Built to analyze huge datasets in parallel, Automata has a reconfigurable processing architecture that Micron believes has applications across graph analysis, pattern matching, and data analytics. Whereas conventional parallelism consists of a single instruction applied to many chunks of data, Automata consists of a DRAM-like fabric of tiny interconnected processing elements that can focus a vast number of instructions at a targeted problem as data is streamed across the chip.
But how do you generate demand for a completely new technology that's still in beta? Especially when specialist knowledge is needed to set it up do anything — Automata isn't like a conventional microprocessor that executes a predetermined set of fixed instructions. It's more akin to an FPGA in that it can be programmed with whatever patterns are to be matched.
Evidently, the technology needs some pioneers who can identify the most useful applications and develop ways of working with it that others can emulate. With that in mind, Micron has provided funding to help set up the Center for Automata Processing (CAP) at the University of Virginia, where a team of computer and data scientists have begun testing out the hardware and developing algorithms. The Center has a membership model and is inviting other academic institutions, research organizations and industry to participate.
Speaking at a London seminar hosted by Micron and its UK distributor Boston last month, the Center's managing director, Tho Nguyen, said that whereas there are many sources of funding for software research, opportunities with hardware are much less common, which makes the CAP an attractive project for academics to get involved with.
You don't get so much access to hardware.
One way to think of Automata is as the world's fastest, most efficient regular expression matcher. It aims to bring a new level of performance to pattern matching, which has applications across a wide variety of disciplines, from speech recognition and fraud detection to DNA research and particle physics.
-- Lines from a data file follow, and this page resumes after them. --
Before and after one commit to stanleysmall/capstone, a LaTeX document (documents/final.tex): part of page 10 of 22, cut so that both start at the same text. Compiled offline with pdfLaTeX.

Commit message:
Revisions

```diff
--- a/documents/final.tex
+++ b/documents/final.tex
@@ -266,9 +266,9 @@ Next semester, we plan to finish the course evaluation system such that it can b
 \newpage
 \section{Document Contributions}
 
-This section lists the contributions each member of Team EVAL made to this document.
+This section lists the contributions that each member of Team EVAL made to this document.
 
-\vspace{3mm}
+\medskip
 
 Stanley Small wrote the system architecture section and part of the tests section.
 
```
Tests by researchers at CAP have shown some operations being performed hundreds of times faster than with a conventional CPU.
For example, a process called brill tagging, which is used in semantic analysis, shows a 276-fold speed advantage when analyzing text against 1729 different rules in parallel. Nguyen marvels:
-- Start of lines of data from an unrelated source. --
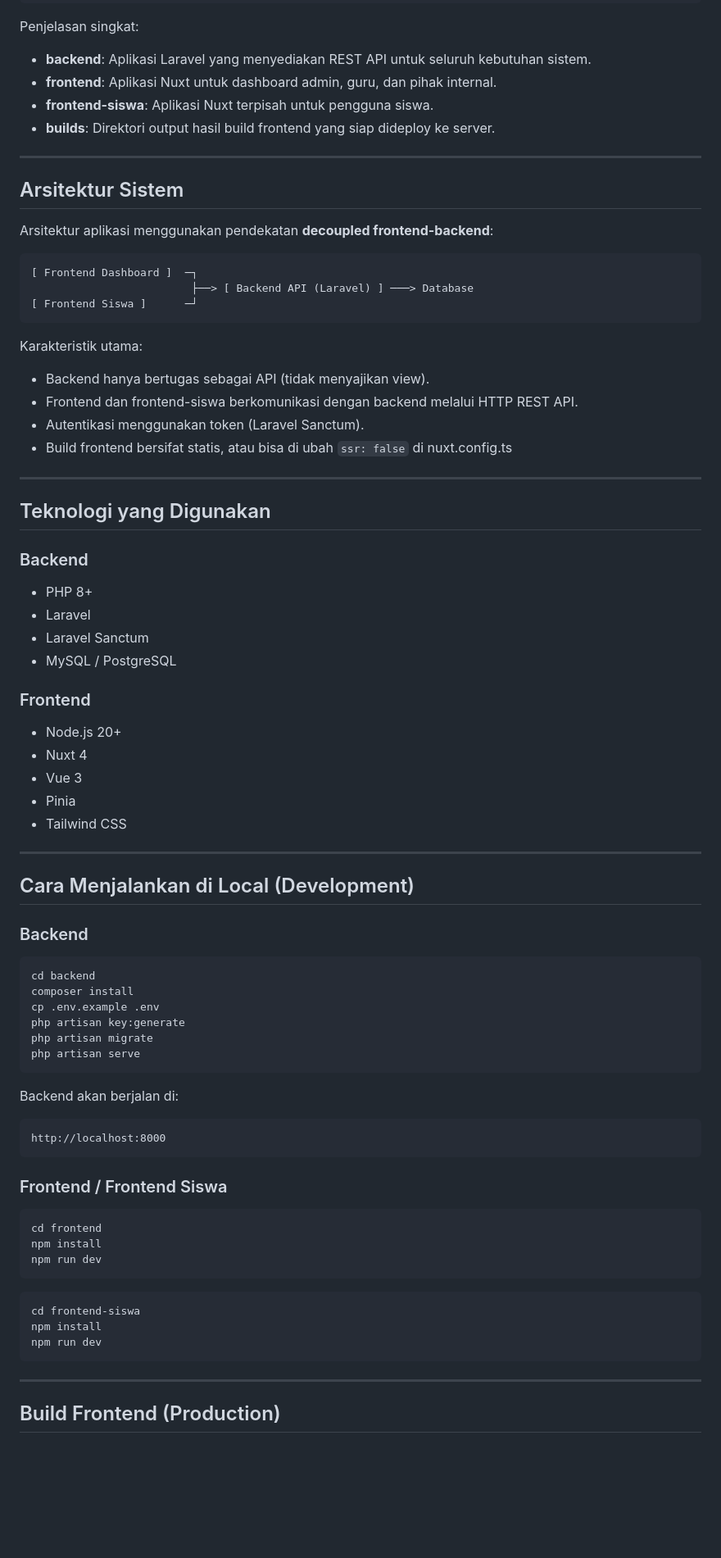
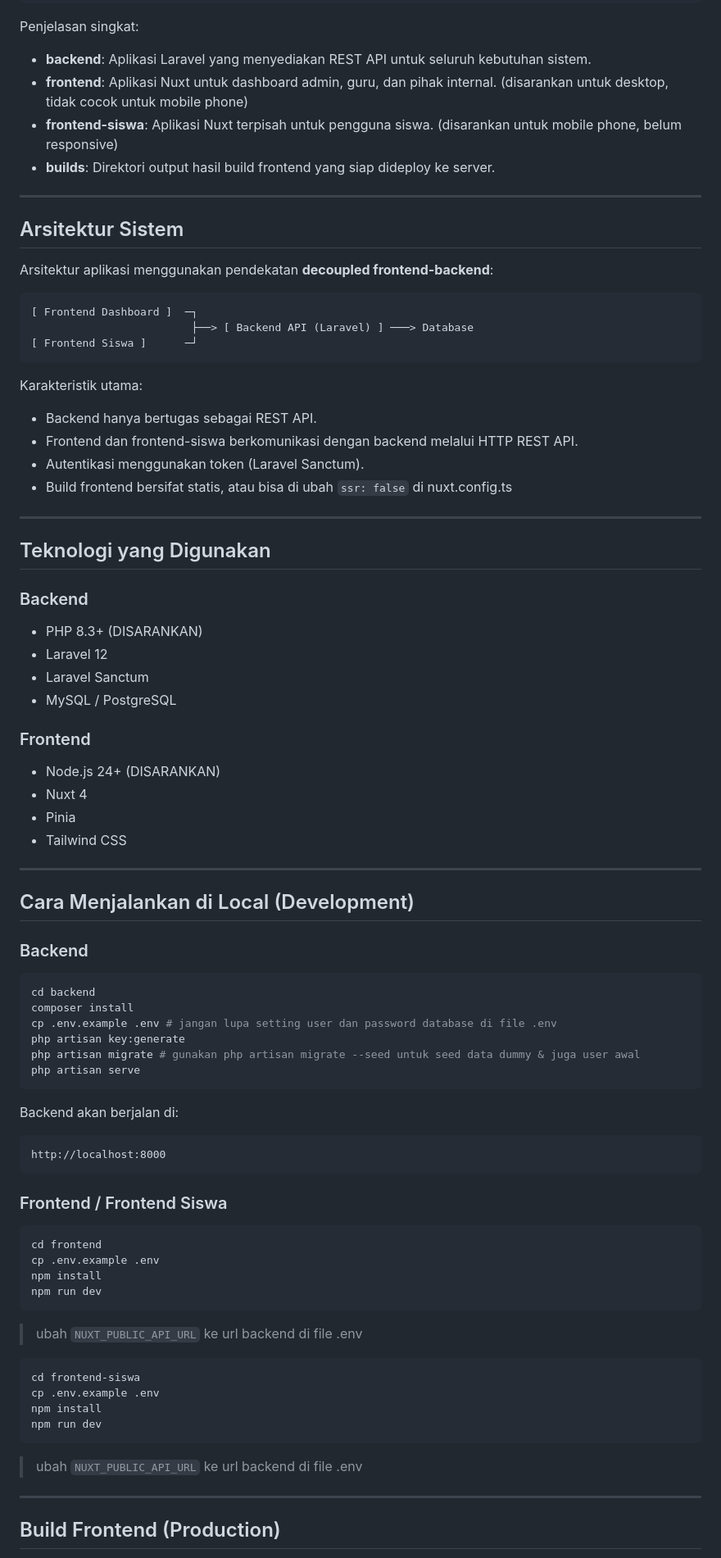
Before and after one commit to ItzKazuki/Teman-Konseling, a Markdown page: README.md, the part around one of its changes. Shown at 82% size. Drawn GitHub-style; blank space fills up the shorter version.

````diff
--- a/README.md
+++ b/README.md
@@ -21,8 +21,8 @@ TemanKonseling adalah aplikasi konseling digital berbasis web yang dapat memonit
 Penjelasan singkat:
 
 * **backend**: Aplikasi Laravel yang menyediakan REST API untuk seluruh kebutuhan sistem.
-* **frontend**: Aplikasi Nuxt untuk dashboard admin, guru, dan pihak internal.
-* **frontend-siswa**: Aplikasi Nuxt terpisah untuk pengguna siswa.
+* **frontend**: Aplikasi Nuxt untuk dashboard admin, guru, dan pihak internal. (disarankan untuk desktop, tidak cocok untuk mobile phone)
+* **frontend-siswa**: Aplikasi Nuxt terpisah untuk pengguna siswa. (disarankan untuk mobile phone, belum responsive)
 * **builds**: Direktori output hasil build frontend yang siap dideploy ke server.
 
 ---
@@ -39,7 +39,7 @@ Arsitektur aplikasi menggunakan pendekatan **decoupled frontend-backend**:
 
 Karakteristik utama:
 
-* Backend hanya bertugas sebagai API (tidak menyajikan view).
+* Backend hanya bertugas sebagai REST API.
 * Frontend dan frontend-siswa berkomunikasi dengan backend melalui HTTP REST API.
 * Autentikasi menggunakan token (Laravel Sanctum).
 * Build frontend bersifat statis, atau bisa di ubah `ssr: false` di nuxt.config.ts
@@ -50,16 +50,15 @@ Karakteristik utama:
 
 ### Backend
 
-* PHP 8+
-* Laravel
+* PHP 8.3+ (DISARANKAN)
+* Laravel 12
 * Laravel Sanctum
 * MySQL / PostgreSQL
 
 ### Frontend
 
-* Node.js 20+
+* Node.js 24+ (DISARANKAN)
 * Nuxt 4
-* Vue 3
 * Pinia
 * Tailwind CSS
 
@@ -72,9 +71,9 @@ Karakteristik utama:
 ```bash
 cd backend
 composer install
-cp .env.example .env
+cp .env.example .env # jangan lupa setting user dan password database di file .env
 php artisan key:generate
-php artisan migrate
+php artisan migrate # gunakan php artisan migrate --seed untuk seed data dummy & juga user awal
 php artisan serve
 ```
 
@@ -88,15 +87,21 @@ http://localhost:8000
 
 ```bash
 cd frontend
+cp .env.example .env
 npm install
 npm run dev
 ```
 
+> ubah `NUXT_PUBLIC_API_URL` ke url backend di file .env
+
 ```bash
 cd frontend-siswa
+cp .env.example .env
 npm install
 npm run dev
 ```
+
+> ubah `NUXT_PUBLIC_API_URL` ke url backend di file .env
 
 ---
 
````
Also changed, not shown: other parts of README.md (+10 -17 lines).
It's just simply unfair. It's quite amazing the efficiency of this.
The most accessible explanation of how Automata works is a car park analogy, which can be viewed in a video on the CAP website. Imagine you were looking for a single license plate in a car park that had a millon cars randomly parked. A traditional processor checks each car's plate sequentially, but Automata has a comparator in each space, which allows it to check them all in parallel and find the license plate instantly.
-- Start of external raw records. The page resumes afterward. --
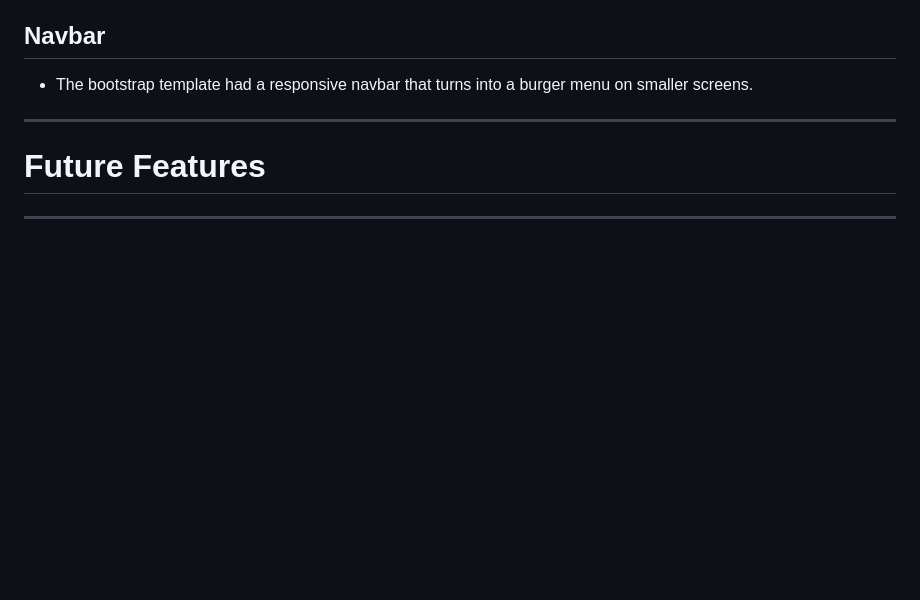
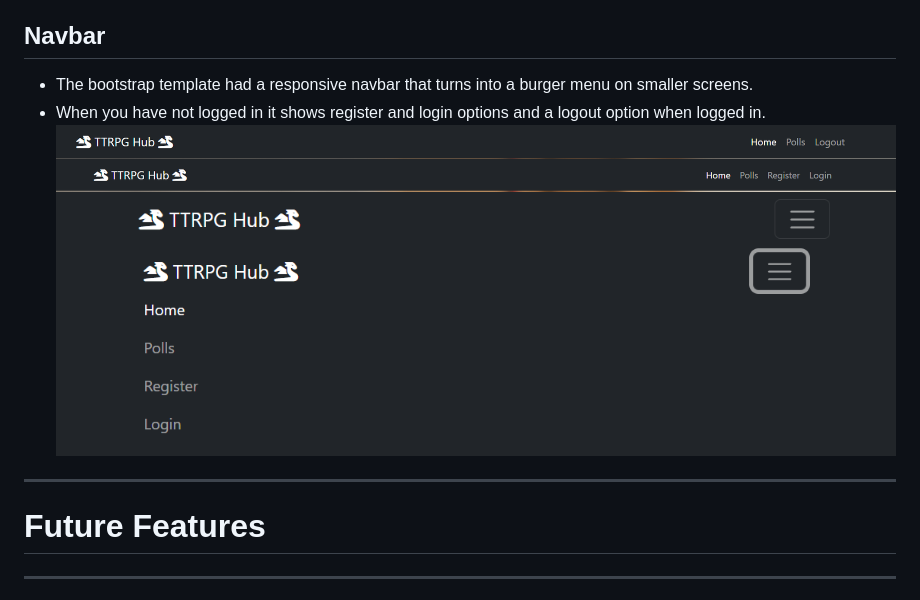
Before and after one commit to Dekeypetey40/TTRPG-Hub, a Markdown page: README.md, the part around the change. GitHub-like rendering; pictures changed too: static/images/navbar-logged-in.png (added), static/images/navbar-logged-out.png (added), static/images/navbar-menu-extended.png (added); blank space fills up the shorter version.

Commit message:
Doc: Write navbar section

```diff
--- a/README.md
+++ b/README.md
@@ -73,6 +73,11 @@ Wireframe of a blog post
 ## Navbar
 
 - The bootstrap template had a responsive navbar that turns into a burger menu on smaller screens.
+- When you have not logged in it shows register and login options and a logout option when logged in.
+![Navbar logged in](static/images/navbar-logged-in.png)
+![Navbar logged out](static/images/navbar-logged-out.png)
+![Navbar small screen](static/images/navbar-small-screen.png)
+![Navbar extended menu](static/images/navbar-menu-extended.png)
 
 ---
 
```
That's not all. The spaces can also talk to those around them, which means you can look for cars parked in a pattern, for example two green cars next to each other. And the pattern matching can be fuzzy, allowing for variations within the pattern.
It's that fuzzy pattern matching that makes the technology so promising in fields as varied as bioinformatics and social media analysis. One early adopter is the US particle physics laboratory Fermilab, which sees great potential in experimental high energy physics.
The search for high energy particles such as the Higgs boson — even dark matter — depends on being able to detect the distinctive energy patterns these particles generate. But the data analysis challenges are enormous. To see one Higgs means analyzing a hundred trillion collisions, and if you don't notice within ten microseconds, you'll miss the chance to collect additional data.
Automata is useful because it's good at separating out the data associated with each of the many colliding particles — akin to separating a jumbled collection of jigsaw puzzles all thrown up in the air together. That in turn makes it easier to spot the one occurence that's different from the rest. "This is exactly how you look for the unknown," remarked one physics expert attending the seminar.
It's early days for this technology, but as we collect more and more data, the ability to analyze those data streams to detect telling patterns is becoming increasingly important. Micron has a lot of work to do to bring Automata into the mainstream, but it seems to be a smart move to enlist the help of the academics at the University of Virginia. Whether we'll see this hardware routinely deployed in enterprise datacenters sometime in the future remains to be seen but its existence is symptomatic of our need for new solutions to the computing challenges of a connected digital world.